**How to complete this task**
Should any entry hold a picture, omit that picture and copy the rest of the entry exactly.

**Data to examine**
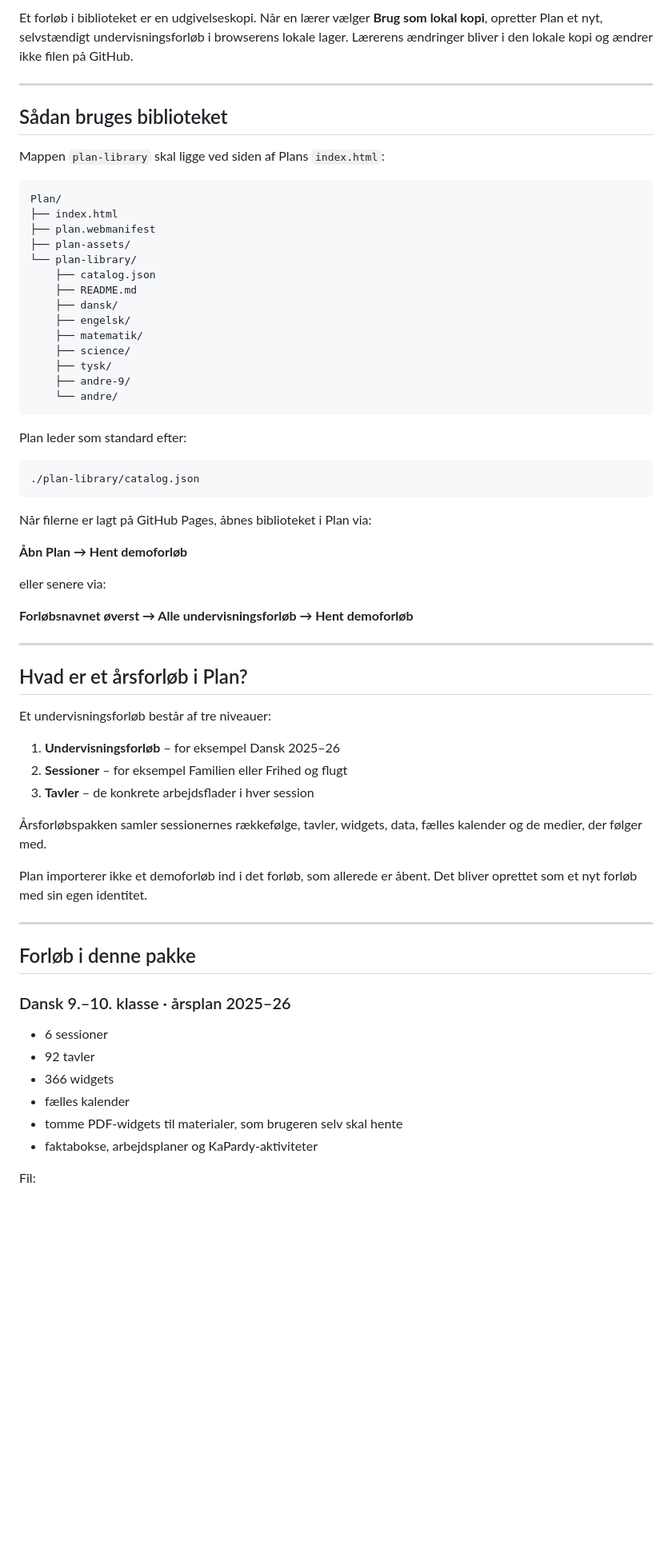
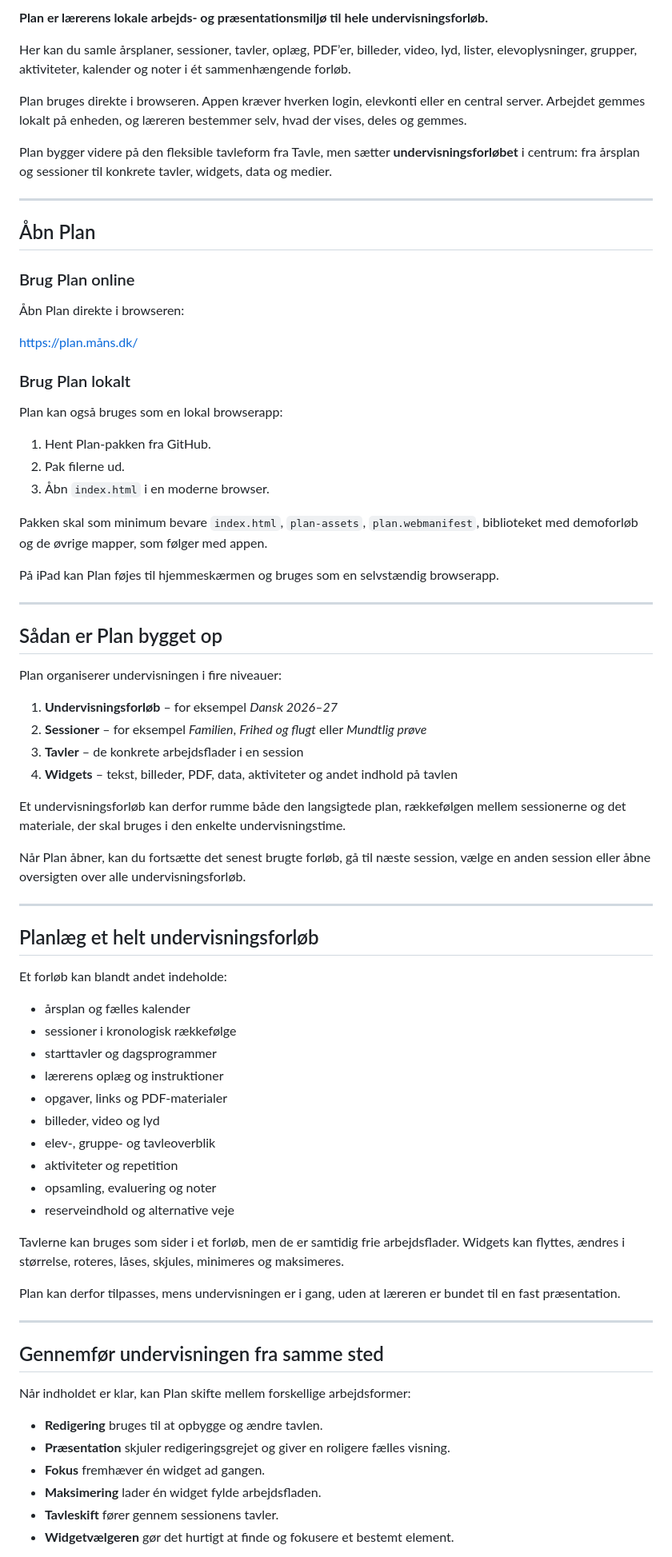
Before and after one commit to maans/Plan, a Markdown page: README.md, the part around one of its changes. Shown at 80% size. Drawn GitHub-style; blank space fills up the shorter version.

````diff
--- a/README.md
+++ b/README.md
@@ -4,68 +4,80 @@ Plan-biblioteket samler færdige årsplaner, undervisningsforløb og skabeloner,
 
-Et forløb i biblioteket er en udgivelseskopi. Når en lærer vælger **Brug som lokal kopi**, opretter Plan et nyt, selvstændigt undervisningsforløb i browserens lokale lager. Lærerens ændringer bliver i den lokale kopi og ændrer ikke filen på GitHub.
+**Plan er lærerens lokale arbejds- og præsentationsmiljø til hele undervisningsforløb.**
+
+Her kan du samle årsplaner, sessioner, tavler, oplæg, PDF’er, billeder, video, lyd, lister, elevoplysninger, grupper, aktiviteter, kalender og noter i ét sammenhængende forløb.
+
+Plan bruges direkte i browseren. Appen kræver hverken login, elevkonti eller en central server. Arbejdet gemmes lokalt på enheden, og læreren bestemmer selv, hvad der vises, deles og gemmes.
+
+Plan bygger videre på den fleksible tavleform fra Tavle, men sætter **undervisningsforløbet** i centrum: fra årsplan og sessioner til konkrete tavler, widgets, data og medier.
 
 ---
 
-## Sådan bruges biblioteket
+## Åbn Plan
 
-Mappen `plan-library` skal ligge ved siden af Plans `index.html`:
+### Brug Plan online
 
-```text
-Plan/
-├── index.html
-├── plan.webmanifest
-├── plan-assets/
-└── plan-library/
-    ├── catalog.json
-    ├── README.md
-    ├── dansk/
-    ├── engelsk/
-    ├── matematik/
-    ├── science/
-    ├── tysk/
-    ├── andre-9/
-    └── andre/
-```
+Åbn Plan direkte i browseren:
 
-Plan leder som standard efter:
+https://plan.måns.dk/
 
-```text
-./plan-library/catalog.json
-```
+### Brug Plan lokalt
 
-Når filerne er lagt på GitHub Pages, åbnes biblioteket i Plan via:
+Plan kan også bruges som en lokal browserapp:
 
-**Åbn Plan → Hent demoforløb**
+1. Hent Plan-pakken fra GitHub.
+2. Pak filerne ud.
+3. Åbn `index.html` i en moderne browser.
 
-eller senere via:
+Pakken skal som minimum bevare `index.html`, `plan-assets`, `plan.webmanifest`, biblioteket med demoforløb og de øvrige mapper, som følger med appen.
 
-**Forløbsnavnet øverst → Alle undervisningsforløb → Hent demoforløb**
+På iPad kan Plan føjes til hjemmeskærmen og bruges som en selvstændig browserapp.
 
 ---
 
-## Hvad er et årsforløb i Plan?
+## Sådan er Plan bygget op
 
-Et undervisningsforløb består af tre niveauer:
+Plan organiserer undervisningen i fire niveauer:
 
-1. **Undervisningsforløb** – for eksempel Dansk 2025–26
-2. **Sessioner** – for eksempel Familien eller Frihed og flugt
-3. **Tavler** – de konkrete arbejdsflader i hver session
+1. **Undervisningsforløb** – for eksempel *Dansk 2026–27*
+2. **Sessioner** – for eksempel *Familien*, *Frihed og flugt* eller *Mundtlig prøve*
+3. **Tavler** – de konkrete arbejdsflader i en session
+4. **Widgets** – tekst, billeder, PDF, data, aktiviteter og andet indhold på tavlen
 
-Årsforløbspakken samler sessionernes rækkefølge, tavler, widgets, data, fælles kalender og de medier, der følger med.
+Et undervisningsforløb kan derfor rumme både den langsigtede plan, rækkefølgen mellem sessionerne og det materiale, der skal bruges i den enkelte undervisningstime.
 
-Plan importerer ikke et demoforløb ind i det forløb, som allerede er åbent. Det bliver oprettet som et nyt forløb med sin egen identitet.
+Når Plan åbner, kan du fortsætte det senest brugte forløb, gå til næste session, vælge en anden session eller åbne oversigten over alle undervisningsforløb.
 
 ---
 
-## Forløb i denne pakke
+## Planlæg et helt undervisningsforløb
 
-### Dansk 9.–10. klasse · årsplan 2025–26
+Et forløb kan blandt andet indeholde:
 
-- 6 sessioner
-- 92 tavler
-- 366 widgets
-- fælles kalender
-- tomme PDF-widgets til materialer, som brugeren selv skal hente
-- faktabokse, arbejdsplaner og KaPardy-aktiviteter
+- årsplan og fælles kalender
+- sessioner i kronologisk rækkefølge
+- starttavler og dagsprogrammer
+- lærerens oplæg og instruktioner
+- opgaver, links og PDF-materialer
+- billeder, video og lyd
+- elev-, gruppe- og tavleoverblik
+- aktiviteter og repetition
+- opsamling, evaluering og noter
+- reserveindhold og alternative veje
 
-Fil:
+Tavlerne kan bruges som sider i et forløb, men de er samtidig frie arbejdsflader. Widgets kan flyttes, ændres i størrelse, roteres, låses, skjules, minimeres og maksimeres.
+
+Plan kan derfor tilpasses, mens undervisningen er i gang, uden at læreren er bundet til en fast præsentation.
+
+---
+
+## Gennemfør undervisningen fra samme sted
+
+Når indholdet er klar, kan Plan skifte mellem forskellige arbejdsformer:
+
+- **Redigering** bruges til at opbygge og ændre tavlen.
+- **Præsentation** skjuler redigeringsgrejet og giver en roligere fælles visning.
+- **Fokus** fremhæver én widget ad gangen.
+- **Maksimering** lader én widget fylde arbejdsfladen.
+- **Tavleskift** fører gennem sessionens tavler.
+- **Widgetvælgeren** gør det hurtigt at finde og fokusere et bestemt element.
+
````
Also changed, not shown: other parts of README.md (+275 -142 lines).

**Answer box**
Before and after one commit to maans/Plan, a Markdown page: README.md, the part around one of its changes. Shown at 80% size. Drawn GitHub-style; blank space fills up the shorter version.

````diff
--- a/README.md
+++ b/README.md
@@ -4,68 +4,80 @@ Plan-biblioteket samler færdige årsplaner, undervisningsforløb og skabeloner,
 
-Et forløb i biblioteket er en udgivelseskopi. Når en lærer vælger **Brug som lokal kopi**, opretter Plan et nyt, selvstændigt undervisningsforløb i browserens lokale lager. Lærerens ændringer bliver i den lokale kopi og ændrer ikke filen på GitHub.
+**Plan er lærerens lokale arbejds- og præsentationsmiljø til hele undervisningsforløb.**
+
+Her kan du samle årsplaner, sessioner, tavler, oplæg, PDF’er, billeder, video, lyd, lister, elevoplysninger, grupper, aktiviteter, kalender og noter i ét sammenhængende forløb.
+
+Plan bruges direkte i browseren. Appen kræver hverken login, elevkonti eller en central server. Arbejdet gemmes lokalt på enheden, og læreren bestemmer selv, hvad der vises, deles og gemmes.
+
+Plan bygger videre på den fleksible tavleform fra Tavle, men sætter **undervisningsforløbet** i centrum: fra årsplan og sessioner til konkrete tavler, widgets, data og medier.
 
 ---
 
-## Sådan bruges biblioteket
+## Åbn Plan
 
-Mappen `plan-library` skal ligge ved siden af Plans `index.html`:
+### Brug Plan online
 
-```text
-Plan/
-├── index.html
-├── plan.webmanifest
-├── plan-assets/
-└── plan-library/
-    ├── catalog.json
-    ├── README.md
-    ├── dansk/
-    ├── engelsk/
-    ├── matematik/
-    ├── science/
-    ├── tysk/
-    ├── andre-9/
-    └── andre/
-```
+Åbn Plan direkte i browseren:
 
-Plan leder som standard efter:
+https://plan.måns.dk/
 
-```text
-./plan-library/catalog.json
-```
+### Brug Plan lokalt
 
-Når filerne er lagt på GitHub Pages, åbnes biblioteket i Plan via:
+Plan kan også bruges som en lokal browserapp:
 
-**Åbn Plan → Hent demoforløb**
+1. Hent Plan-pakken fra GitHub.
+2. Pak filerne ud.
+3. Åbn `index.html` i en moderne browser.
 
-eller senere via:
+Pakken skal som minimum bevare `index.html`, `plan-assets`, `plan.webmanifest`, biblioteket med demoforløb og de øvrige mapper, som følger med appen.
 
-**Forløbsnavnet øverst → Alle undervisningsforløb → Hent demoforløb**
+På iPad kan Plan føjes til hjemmeskærmen og bruges som en selvstændig browserapp.
 
 ---
 
-## Hvad er et årsforløb i Plan?
+## Sådan er Plan bygget op
 
-Et undervisningsforløb består af tre niveauer:
+Plan organiserer undervisningen i fire niveauer:
 
-1. **Undervisningsforløb** – for eksempel Dansk 2025–26
-2. **Sessioner** – for eksempel Familien eller Frihed og flugt
-3. **Tavler** – de konkrete arbejdsflader i hver session
+1. **Undervisningsforløb** – for eksempel *Dansk 2026–27*
+2. **Sessioner** – for eksempel *Familien*, *Frihed og flugt* eller *Mundtlig prøve*
+3. **Tavler** – de konkrete arbejdsflader i en session
+4. **Widgets** – tekst, billeder, PDF, data, aktiviteter og andet indhold på tavlen
 
-Årsforløbspakken samler sessionernes rækkefølge, tavler, widgets, data, fælles kalender og de medier, der følger med.
+Et undervisningsforløb kan derfor rumme både den langsigtede plan, rækkefølgen mellem sessionerne og det materiale, der skal bruges i den enkelte undervisningstime.
 
-Plan importerer ikke et demoforløb ind i det forløb, som allerede er åbent. Det bliver oprettet som et nyt forløb med sin egen identitet.
+Når Plan åbner, kan du fortsætte det senest brugte forløb, gå til næste session, vælge en anden session eller åbne oversigten over alle undervisningsforløb.
 
 ---
 
-## Forløb i denne pakke
+## Planlæg et helt undervisningsforløb
 
-### Dansk 9.–10. klasse · årsplan 2025–26
+Et forløb kan blandt andet indeholde:
 
-- 6 sessioner
-- 92 tavler
-- 366 widgets
-- fælles kalender
-- tomme PDF-widgets til materialer, som brugeren selv skal hente
-- faktabokse, arbejdsplaner og KaPardy-aktiviteter
+- årsplan og fælles kalender
+- sessioner i kronologisk rækkefølge
+- starttavler og dagsprogrammer
+- lærerens oplæg og instruktioner
+- opgaver, links og PDF-materialer
+- billeder, video og lyd
+- elev-, gruppe- og tavleoverblik
+- aktiviteter og repetition
+- opsamling, evaluering og noter
+- reserveindhold og alternative veje
 
-Fil:
+Tavlerne kan bruges som sider i et forløb, men de er samtidig frie arbejdsflader. Widgets kan flyttes, ændres i størrelse, roteres, låses, skjules, minimeres og maksimeres.
+
+Plan kan derfor tilpasses, mens undervisningen er i gang, uden at læreren er bundet til en fast præsentation.
+
+---
+
+## Gennemfør undervisningen fra samme sted
+
+Når indholdet er klar, kan Plan skifte mellem forskellige arbejdsformer:
+
+- **Redigering** bruges til at opbygge og ændre tavlen.
+- **Præsentation** skjuler redigeringsgrejet og giver en roligere fælles visning.
+- **Fokus** fremhæver én widget ad gangen.
+- **Maksimering** lader én widget fylde arbejdsfladen.
+- **Tavleskift** fører gennem sessionens tavler.
+- **Widgetvælgeren** gør det hurtigt at finde og fokusere et bestemt element.
+
````
Also changed, not shown: other parts of README.md (+275 -142 lines).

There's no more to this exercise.